The OLRB specifically noted that the mere fact that a company professes to follow the AWA, or even that the AWA does in fact apply, does not mean franchisees cannot be dependent contractors.
In the result, the ballots cast in the applications for certification were ordered to be opened and counted once the Drivers who employed one or more full time helpers were excluded.
Canada Bread is a reminder that even where a business has long considered itself to be operating a franchise system, and has been contracting with franchisees by way of franchise agreements and governing itself in strict accordance with applicable franchise legislation, it may still be vulnerable to its franchisees being considered to be dependent contractors. With that finding comes potential liability and vulnerability to unionization.
According to the OLRB, whether or not a franchisee is considered to actually be a dependant contractor will depend on the application of the Algonquin Tavern criteria. A franchisor must keep in mind that, even where some factors favour an independent contractor relationship, a dependent contractor relationship, with the attendant employment-related responsibilities, may still be found.
Ultimately, the question boils down to whether it can be said that the franchisees exert control over their work, which includes factors such as customer lists, access to customers, routes, pricing, and general ability to market their own business to increase its value. Even where a franchisee can set its own hours, or attract new customers, where that ability is hamstrung by requirements of the franchise system, it may not be sufficient to avoid characterization as a dependant employee. Where they can hire their own employees, this may only classify them as independent contractors where those employees essentially performed similar roles to their own, in order to expand their business rather than simply to manage it.

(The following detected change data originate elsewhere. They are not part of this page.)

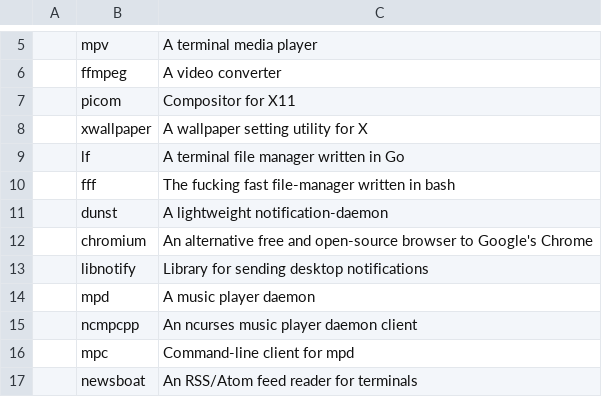
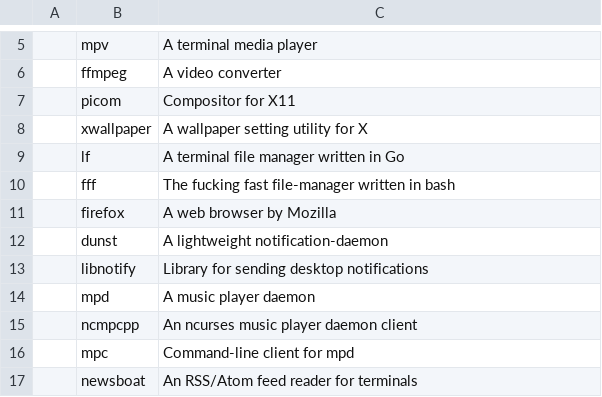
Before and after one commit to x1nigo/VoidOS, a CSV file: progs.csv, drawn as a sheet; only a part is shown, gaps mark what is left out.

```diff
--- a/progs.csv
+++ b/progs.csv
@@ -10,4 +10,4 @@
 ,fff,The fucking fast file-manager written in bash
+,firefox,A web browser by Mozilla
 ,dunst,A lightweight notification-daemon
-,chromium,An alternative free and open-source browser to Google's Chrome
 ,libnotify,Library for sending desktop notifications
```
Also changed, not shown: 2 other files.
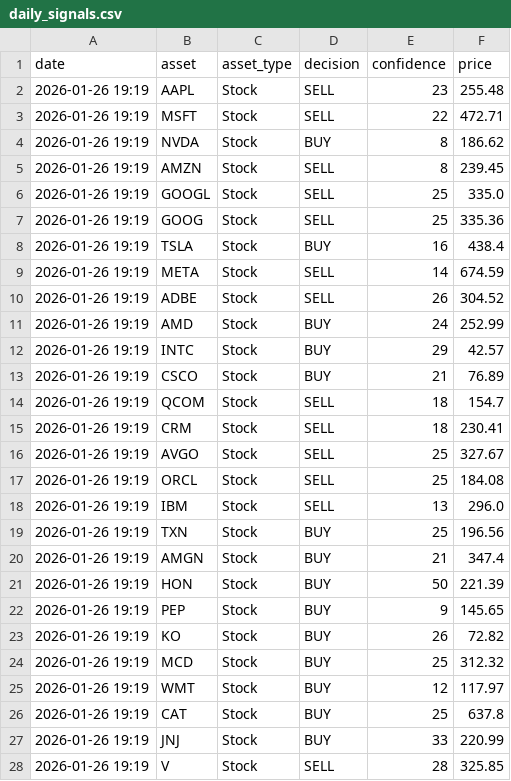
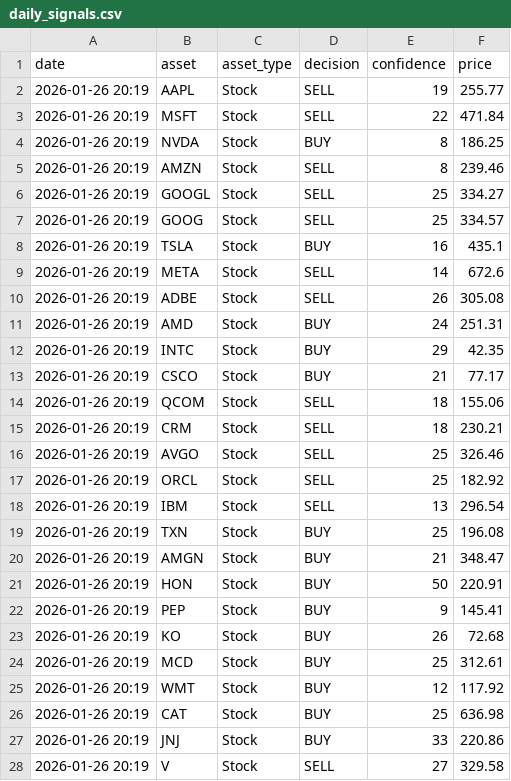
Before and after one commit to JMRCGuedes/Invest, a CSV file: daily_signals.csv, drawn as a sheet; only a part is shown; the diff covers the shown part only.

```diff
--- a/daily_signals.csv
+++ b/daily_signals.csv
@@ -1,28 +1,28 @@
 date,asset,asset_type,decision,confidence,price
-2026-01-26 19:19,AAPL,Stock,SELL,23,255.48
-2026-01-26 19:19,MSFT,Stock,SELL,22,472.71
-2026-01-26 19:19,NVDA,Stock,BUY,8,186.62
-2026-01-26 19:19,AMZN,Stock,SELL,8,239.45
-2026-01-26 19:19,GOOGL,Stock,SELL,25,335.0
-2026-01-26 19:19,GOOG,Stock,SELL,25,335.36
-2026-01-26 19:19,TSLA,Stock,BUY,16,438.4
-2026-01-26 19:19,META,Stock,SELL,14,674.59
-2026-01-26 19:19,ADBE,Stock,SELL,26,304.52
-2026-01-26 19:19,AMD,Stock,BUY,24,252.99
-2026-01-26 19:19,INTC,Stock,BUY,29,42.57
-2026-01-26 19:19,CSCO,Stock,BUY,21,76.89
-2026-01-26 19:19,QCOM,Stock,SELL,18,154.7
-2026-01-26 19:19,CRM,Stock,SELL,18,230.41
-2026-01-26 19:19,AVGO,Stock,SELL,25,327.67
-2026-01-26 19:19,ORCL,Stock,SELL,25,184.08
-2026-01-26 19:19,IBM,Stock,SELL,13,296.0
-2026-01-26 19:19,TXN,Stock,BUY,25,196.56
-2026-01-26 19:19,AMGN,Stock,BUY,21,347.4
-2026-01-26 19:19,HON,Stock,BUY,50,221.39
-2026-01-26 19:19,PEP,Stock,BUY,9,145.65
-2026-01-26 19:19,KO,Stock,BUY,26,72.82
-2026-01-26 19:19,MCD,Stock,BUY,25,312.32
-2026-01-26 19:19,WMT,Stock,BUY,12,117.97
-2026-01-26 19:19,CAT,Stock,BUY,25,637.8
-2026-01-26 19:19,JNJ,Stock,BUY,33,220.99
-2026-01-26 19:19,V,Stock,SELL,28,325.85
+2026-01-26 20:19,AAPL,Stock,SELL,19,255.77
+2026-01-26 20:19,MSFT,Stock,SELL,22,471.84
+2026-01-26 20:19,NVDA,Stock,BUY,8,186.25
+2026-01-26 20:19,AMZN,Stock,SELL,8,239.46
+2026-01-26 20:19,GOOGL,Stock,SELL,25,334.27
+2026-01-26 20:19,GOOG,Stock,SELL,25,334.57
+2026-01-26 20:19,TSLA,Stock,BUY,16,435.1
+2026-01-26 20:19,META,Stock,SELL,14,672.6
+2026-01-26 20:19,ADBE,Stock,SELL,26,305.08
+2026-01-26 20:19,AMD,Stock,BUY,24,251.31
+2026-01-26 20:19,INTC,Stock,BUY,29,42.35
+2026-01-26 20:19,CSCO,Stock,BUY,21,77.17
+2026-01-26 20:19,QCOM,Stock,SELL,18,155.06
+2026-01-26 20:19,CRM,Stock,SELL,18,230.21
+2026-01-26 20:19,AVGO,Stock,SELL,25,326.46
+2026-01-26 20:19,ORCL,Stock,SELL,25,182.92
+2026-01-26 20:19,IBM,Stock,SELL,13,296.54
+2026-01-26 20:19,TXN,Stock,BUY,25,196.08
+2026-01-26 20:19,AMGN,Stock,BUY,21,348.47
+2026-01-26 20:19,HON,Stock,BUY,50,220.91
+2026-01-26 20:19,PEP,Stock,BUY,9,145.41
+2026-01-26 20:19,KO,Stock,BUY,26,72.68
+2026-01-26 20:19,MCD,Stock,BUY,25,312.61
+2026-01-26 20:19,WMT,Stock,BUY,12,117.92
+2026-01-26 20:19,CAT,Stock,BUY,25,636.98
+2026-01-26 20:19,JNJ,Stock,BUY,33,220.86
+2026-01-26 20:19,V,Stock,SELL,27,329.58
```
Also changed, not shown: 63 edited cells elsewhere in this file, portfolio_details.csv, trade_history.csv, 1 other file.
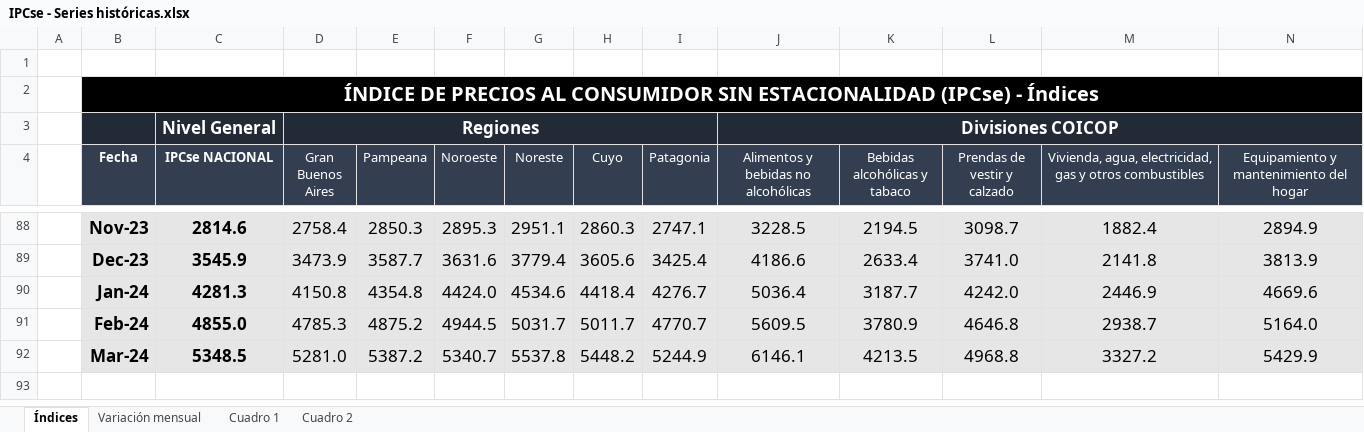
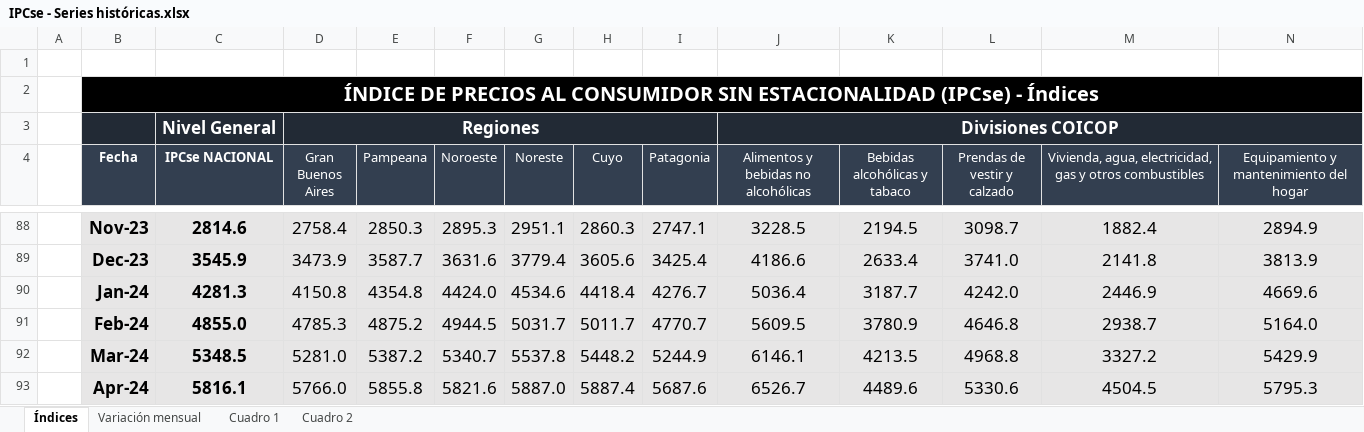
Before and after one commit to mrozada/mrozada.github.io, an Excel workbook: assets/excel/IPCse - Series históricas.xlsx, sheet Índices, drawn as a sheet; only a part is shown, gaps mark what is left out; values as stored, in another font and other column widths than the file's, no borders; rows hold the shown columns only; the diff names each change by its address in the sheet, - before the commit and + after, or states it on an @@ line.

```diff
--- a/assets/excel/IPCse - Series históricas.xlsx (sheet Índices)
+++ b/assets/excel/IPCse - Series históricas.xlsx (sheet Índices)
+row 93:  | Apr-24 | 5816.1 | 5766.0 | 5855.8 | 5821.6 | 5887.0 | 5887.4 | 5687.6 | 6526.7 | 4489.6 | 5330.6 | 4504.5 | 5795.3
```
Also changed, not shown: sheet Cuadro 2, sheet Cuadro 1, sheet Variación mensual, 3 other files.
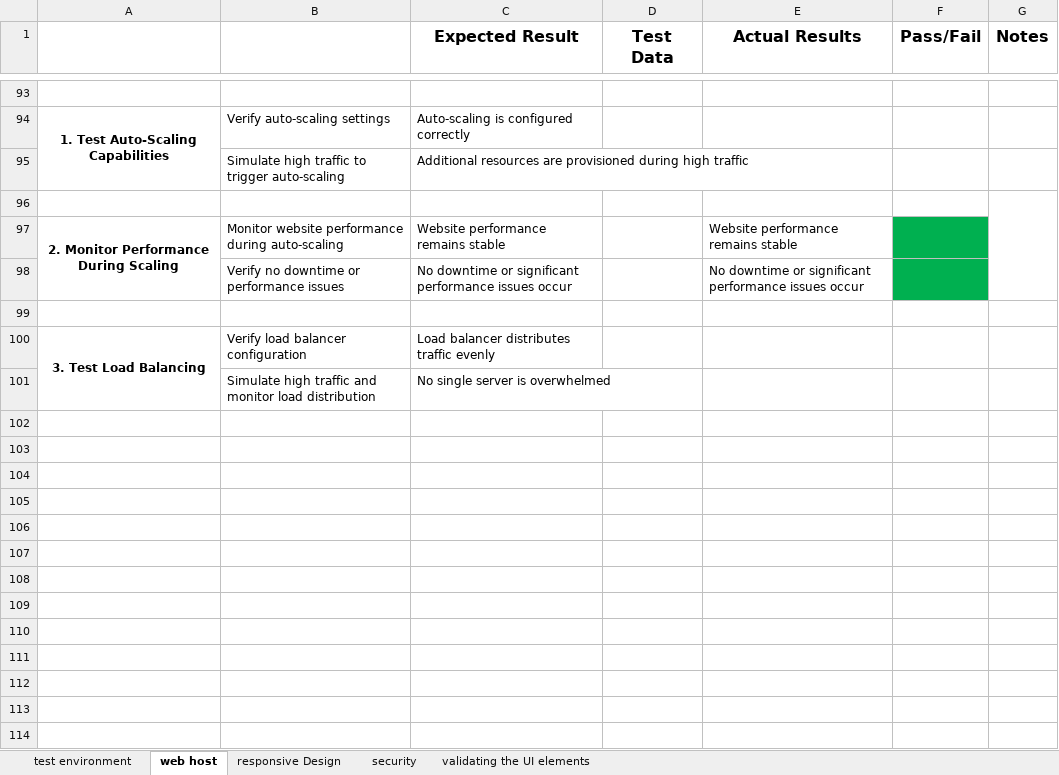
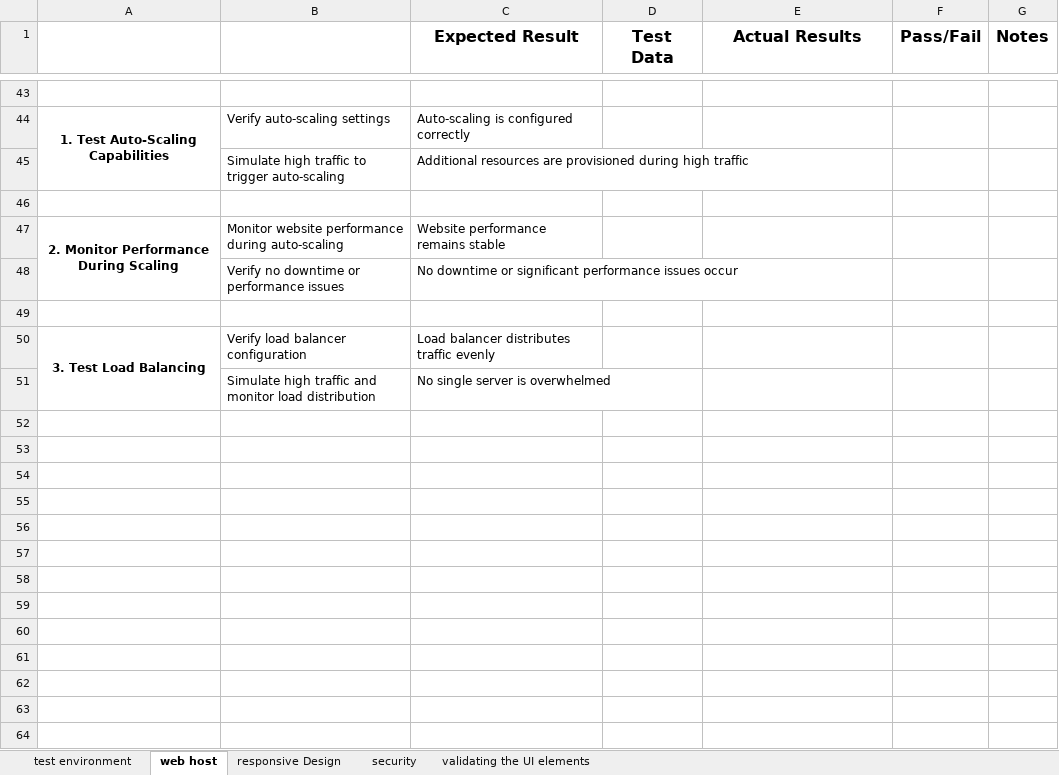
Before and after one commit to MrFigli/QA-Manual-Intership, an Excel workbook: Week_6/non functional testing.xlsx, sheet web host, drawn as a sheet; only a part is shown, gaps mark what is left out; values as stored, in another font and other column widths than the file's, no borders; removed rows and columns are numbered as before the commit, all else as after; the diff covers the shown part only; the diff names each change by its address in the sheet, - before the commit and + after, or states it on an @@ line.

```diff
--- a/Week_6/non functional testing.xlsx (sheet web host)
+++ b/Week_6/non functional testing.xlsx (sheet web host)
-G96:G98 merged
-E47 (Actual Results): Website performance remains stable
+E47 (Actual Results): (empty)
-F47:F48 fill: #00B050
+F47:F48 fill: none
-E48 (Actual Results): No downtime or significant performance issues occur
+E48 (Actual Results): (empty)
+row 52: (empty)
+row 53: (empty)
+row 54: (empty)
+row 55: (empty)
+row 56: (empty)
+row 57: (empty)
+row 58: (empty)
+row 59: (empty)
+row 60: (empty)
+row 61: (empty)
+row 62: (empty)
+row 63: (empty)
+row 64: (empty)
```
Also changed, not shown: 16 added rows, 50 removed rows and 3 edited cells elsewhere in this sheet, sheet security, sheet validating the UI elements, 1 other file.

In order for franchisors to ensure that their franchisees will not be characterized as dependent contractors in a similar situation, they should be prepared to demonstrate that their franchisees have the flexibility to exert control over their own businesses, particularly with respect to pricing and access to the market for new customers, and that the franchisees render specialized services and have the right to hire or use substitutes in the operation of their business. As Canada Bread demonstrates, the latter criterion creates a “bright line” test that may crucially act as a silver bullet, at least in respect of some franchisees, even where the other criteria favour an employment relationship. Accordingly, concerned franchisors should consider ensuring that franchisees at the very least have the right to employ substitutes, even though they may not have control over whether franchisees do in fact cross this bright line.